I came to do 3 different kind of training periods here: 7 weeks on a receiving medical ward, 3 weeks at a maternity unit and lastly 3 weeks in domiciliary care. It has been a great opportunity to see different areas of the local health care. As I expected, training nursing abroad has been challenging but rewarding.
I was staying at the university halls and it turned out to be a good decision because it has been easy to make, both local and international, friends here. I have spent most of my spare time here in and around Ayr. I have enjoyed of nature and views, summer turning to autumn and winter, Christmas atmosphere, nights out, food, long walks and travelling. I have loved to stay in a smaller town but I also have spent some time in Edinburgh and Glasgow which are both lovely places. I have also spent a lot of time wondering why British people love to do things the opposite way than the whole other world. For example, traffic, doors and card games are working to different direction that I have been used to.
I met a Spanish nursing student who invited me to stay at her home during our autumn holiday.
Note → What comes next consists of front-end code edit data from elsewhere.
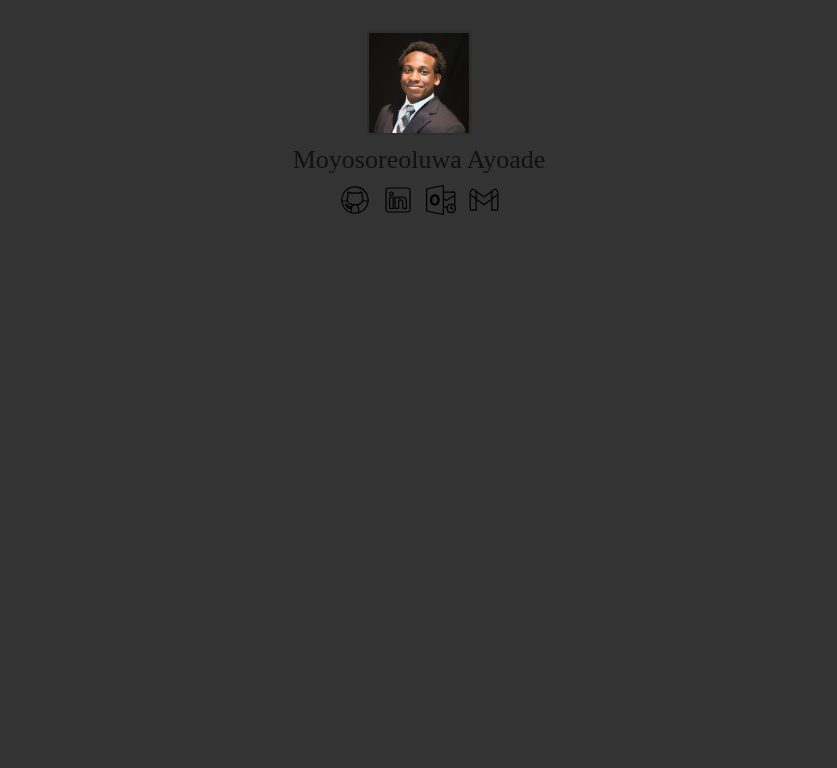
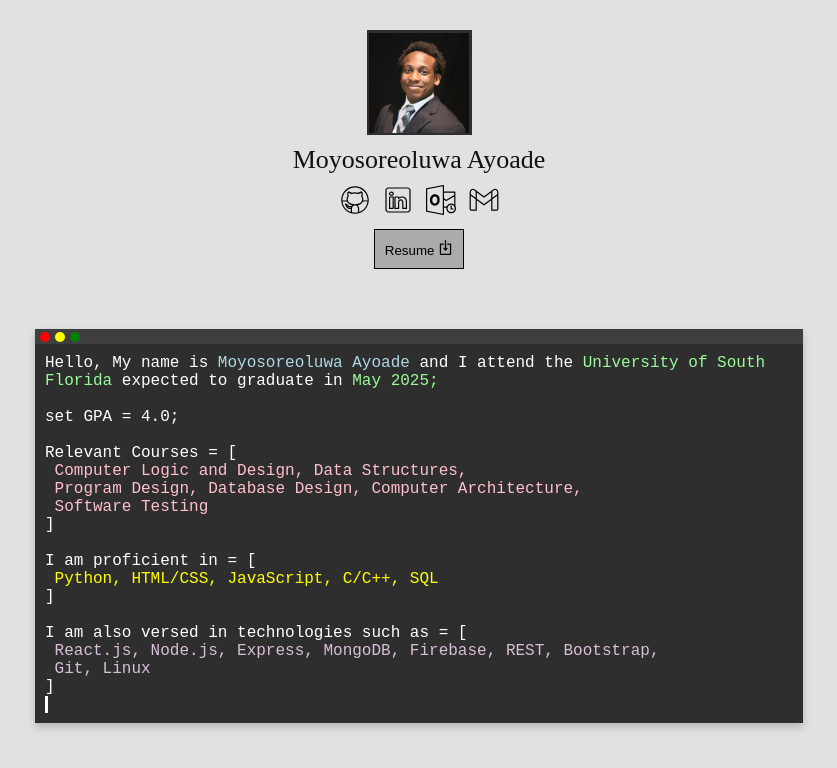
Before and after one commit to moyo-ayy/personal, a React (Create React App) app: page / in a window 1280 px wide. Shown: the top 768 px of the page, without its empty margins (221-1058 px from the left). Built offline with nearby package versions, Linux system fonts and the light colour scheme.

Commit message:
add font text block and resume downloader

```diff
--- a/src/App.js
+++ b/src/App.js
@@ -1,10 +1,11 @@
-import logo from './logo.svg';
 import './App.css';
 import headshot from './assets/MicrosoftTeams-image.png';
 import github from './assets/github.svg';
 import linkedin from './assets/linkedin.svg';
 import outlook from './assets/outlook.svg';
 import gmail from './assets/gmail.svg';
+import download from './assets/download.svg';
+import resume from './assets/resume.pdf'
 
 
 function App() {
@@ -66,6 +67,47 @@ function App() {
       </div>
 
       <div className='resume-downloader'>
+        <a href={resume} download="resume.pdf" type="application/pdf">
+          <button className='btn'> Resume <img src={download} alt=''/></button>
+        </a>
+      </div>
+
+      <div className='description'>
+        <div className='top'>
+          <div className='circle' style={{backgroundColor: "red"}}></div>
+          <div className='circle' style={{backgroundColor: "yellow"}}></div>
+          <div className='circle' style={{backgroundColor: "green"}}></div>
+        </div>
+        <div className='bottom'>
+          Hello, My name is
+          <span style={{color: "#ADD8E6"}}> Moyosoreoluwa Ayoade </span>
+          and I attend the
+          <span style={{color: "#98FB98"}}> University of South Florida </span>
+          expected to graduate in
+          <span style={{color: "#98FB98"}}> May 2025; </span>
+          <br/><br/>
+          set GPA = 4.0;
+          <br/><br/>
+          Relevant Courses = [<br/>
+          <span style={{color: "#FFC0CB"}}> &nbsp;Computer Logic and Design, Data Structures,<br/>
+          &nbsp;Program Design, Database Design, Computer Architecture, <br/>
+          &nbsp;Software Testing </span>
+          <br/>]
+          <br/><br/>
+          I am proficient in = [<br/>
+          <span style={{color: "#FFFF00"}}> &nbsp;Python, HTML/CSS, JavaScript, C/C++, SQL </span>
+          <br/>]
+          <br/><br/>
+          I am also versed in technologies such as = [<br/>
+          <span style={{color: "#D8BFD8"}}> &nbsp;React.js, Node.js, Express, MongoDB, Firebase, REST, Bootstrap, <br/>
+          &nbsp;Git, Linux </span>
+          <br/>] <br/>
+          <div className='blinker'></div>
+        </div>
+      </div>
+
+      <div className='projects'>
+
       </div>
 
     </div>
--- a/src/index.css
+++ b/src/index.css
@@ -13,7 +13,7 @@ code {
 }
 
 .App{
-  background-color: #333333;
+  background-color: #e1e1e1;
   width: 100vw;
   height: 100vh;
   display: flex;
@@ -68,7 +68,8 @@ code {
   text-decoration: none;
   color: rgb(0, 0, 0);
   z-index: 100;
-  background-color: #3e3e3e;
+  background-color: #aeaeae;
+  border: solid black;
   padding: 4px;
   border-radius: 5px;
   transition: opacity 0.3s ease-in-out, transform 0.3s ease-in-out;
@@ -91,11 +92,64 @@ code {
 }
 
 
-.resume-downloader{
-  display: none;
-  background-color: rgb(16, 16, 16);
-  width: 400px;
-  height: 200px;
-  border-top: #000000 solid 20px;
-  border-radius: 5%;
+.resume-downloader .btn {
+  padding: 10px;
+  background-color: #ababab;
+  border: solid black 1px;
+  transition: background-color 0.3s ease, box-shadow 0.3s ease, transform 0.3s ease;
+  cursor: pointer;
+  display: inline-block;
 }
+
+.resume-downloader .btn:hover {
+  background-color: #8e8e8e;
+  box-shadow: 0px 4px 8px rgba(0, 0, 0, 0.2);
+}
+
+.resume-downloader .btn:active {
+  transform: scale(0.95);
+}
+
+.description{
+  margin-top: 50px;
+  width: 60vw;
+  min-height: 300px;
+  box-shadow: 0px 4px 8px rgba(0, 0, 0, 0.2);
+  background-color: #2f2e2e;
+}
+
+.description .top{
+  height: 15px;
+  background-color: rgb(62, 62, 62);
+  display: flex;
+  flex-direction: row;
+  /* gap: 5px; */
+  align-items: center;
+}
+
+.description .circle{
+  height: 10px;
+  width: 10px;
+  border-radius: 50%;
+  margin-left: 5px;
+}
+
+.description .bottom{
+  padding: 10px;
+  text-align: left;
+  color: white;
+  font-family: 'Courier New', Courier, monospace;
+}
+
+.description .blinker {
+  width: 3px;
+  height: 17px;
+  background-color: white;
+  animation: blink-animation 1s step-end infinite;
+}
+
+@keyframes blink-animation {
+  50% {
+    opacity: 0;
+  }
+}
```
Also changed, not shown: src/assets/download.svg (added), 1 other file (tests, documents, lock files or other folders).
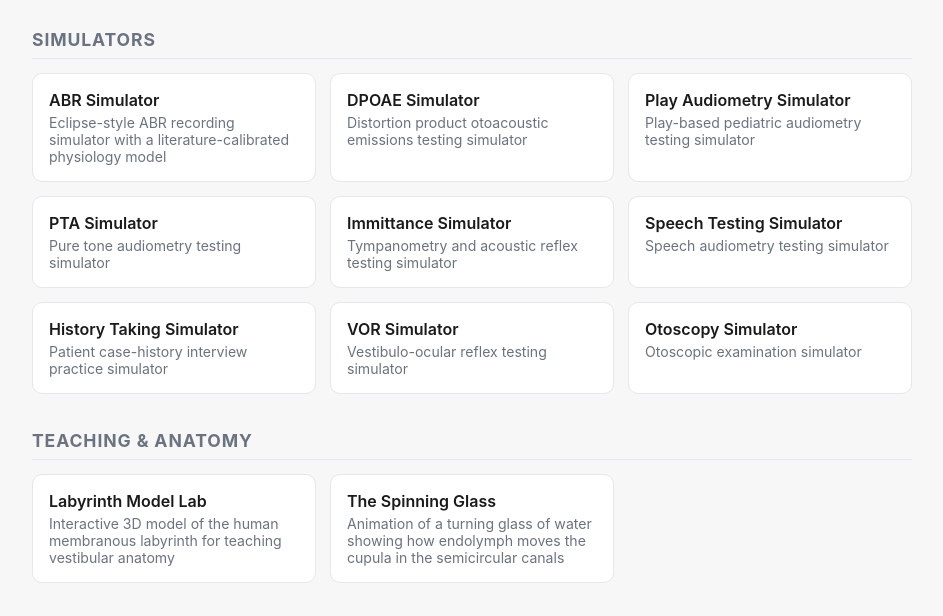
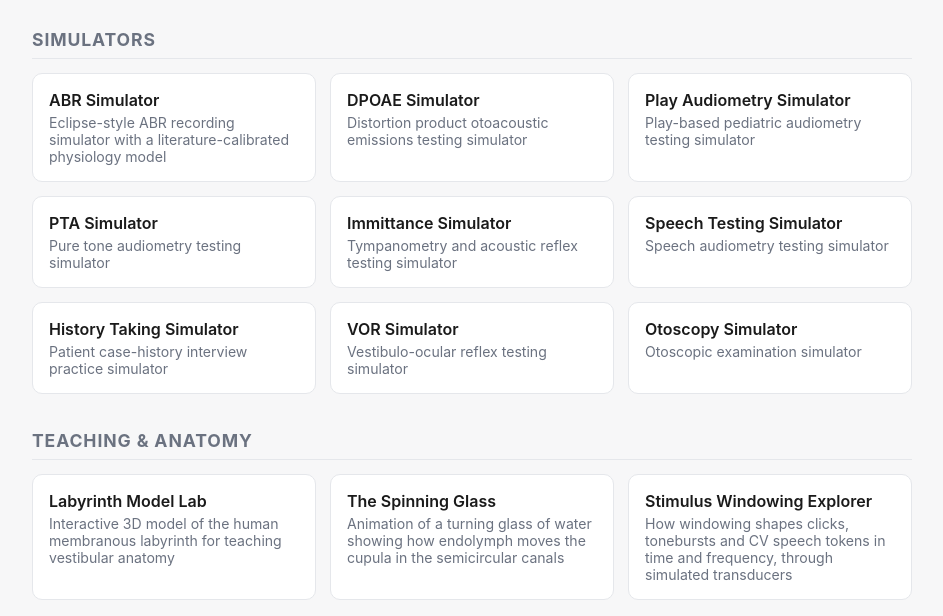
Before and after one commit to jakalnz/jakalnz.github.io, a plain HTML site: page index.html in a window 1280 px wide. Shown: the part 99-715 px from the top of the page, without its empty margins (168-1111 px from the left). Drawn offline with Linux system fonts and the light colour scheme.

Commit message:
Add Stimulus Windowing Explorer under Teaching & Anatomy
Co-Authored-By: Claude Opus 5.5 <noreply@anthropic.com>
Claude-Session: https://claude.ai/code/session_01Vr4KV4wQcm9oXpxj5ThMHa

```diff
--- a/index.html
+++ b/index.html
@@ -157,6 +157,10 @@
         <div class="name">The Spinning Glass</div>
         <div class="desc">Animation of a turning glass of water showing how endolymph moves the cupula in the semicircular canals</div>
       </a>
+      <a class="card" href="https://jakalnz.github.io/stimulus-windowing/">
+        <div class="name">Stimulus Windowing Explorer</div>
+        <div class="desc">How windowing shapes clicks, tonebursts and CV speech tokens in time and frequency, through simulated transducers</div>
+      </a>
     </div>
   </section>
 
```
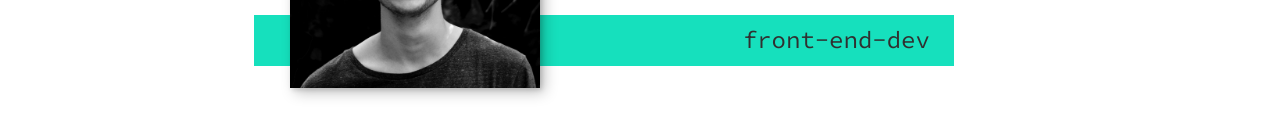
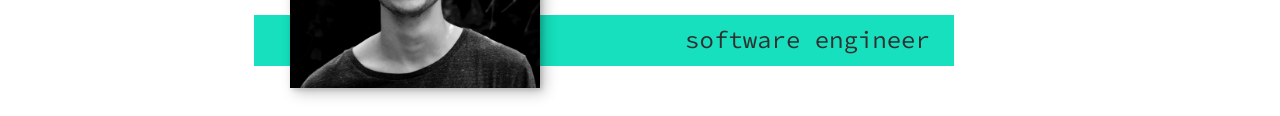
Before and after one commit to bijaypokhrel/portfolio, a plain HTML site: page index.html in a window 1280 px wide. Shown: the part 323-439 px from the top of the page. Drawn offline with nearby package versions, Linux system fonts and the light colour scheme.

Commit message:
updated role
role updated

```diff
--- a/index.html
+++ b/index.html
@@ -55,7 +55,7 @@
         Hi, I am <strong>Bijay Pokhrel</strong>
       </h1>
       <p class="section__subtitle section__subtitle--intro">
-        front-end-dev
+        software engineer
       </p>
       <img src="img/smile.jpg" alt="a happy man" class="intro__img" />
     </section>
```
The offer was too good so soon I found myself packing bags and heading to the airport. I did not expect to find myself from Spain when I left to exchange in Scotland. I’m lucky I did, because the holiday was one of the highlights of this autumn.
Compared to Finland, here nurses do longer hours – 12 hour shifts normally three times a week. I found longer days tiring – especially because I had to concentrate harder than normally because of the new environment and foreign language – but in the other hand I naturally had more spare time which was very welcome. Nursing is an international occupation and personally I didn’t find massive differences between Finnish and Scottish nursing cultures. But I learnt how differently public services – such as health care and school system – are provided in Scotland compared to England. I find Scotland’s way of arranging these things similar to Scandinavia.
Although I have enjoyed my time here, I’m pleased to get back home for Christmas and back to my own boring routines. I didn’t exactly know what to expect from my time here but I can say that this exchange was everything and a lot more. I feel grateful and lucky of this experience.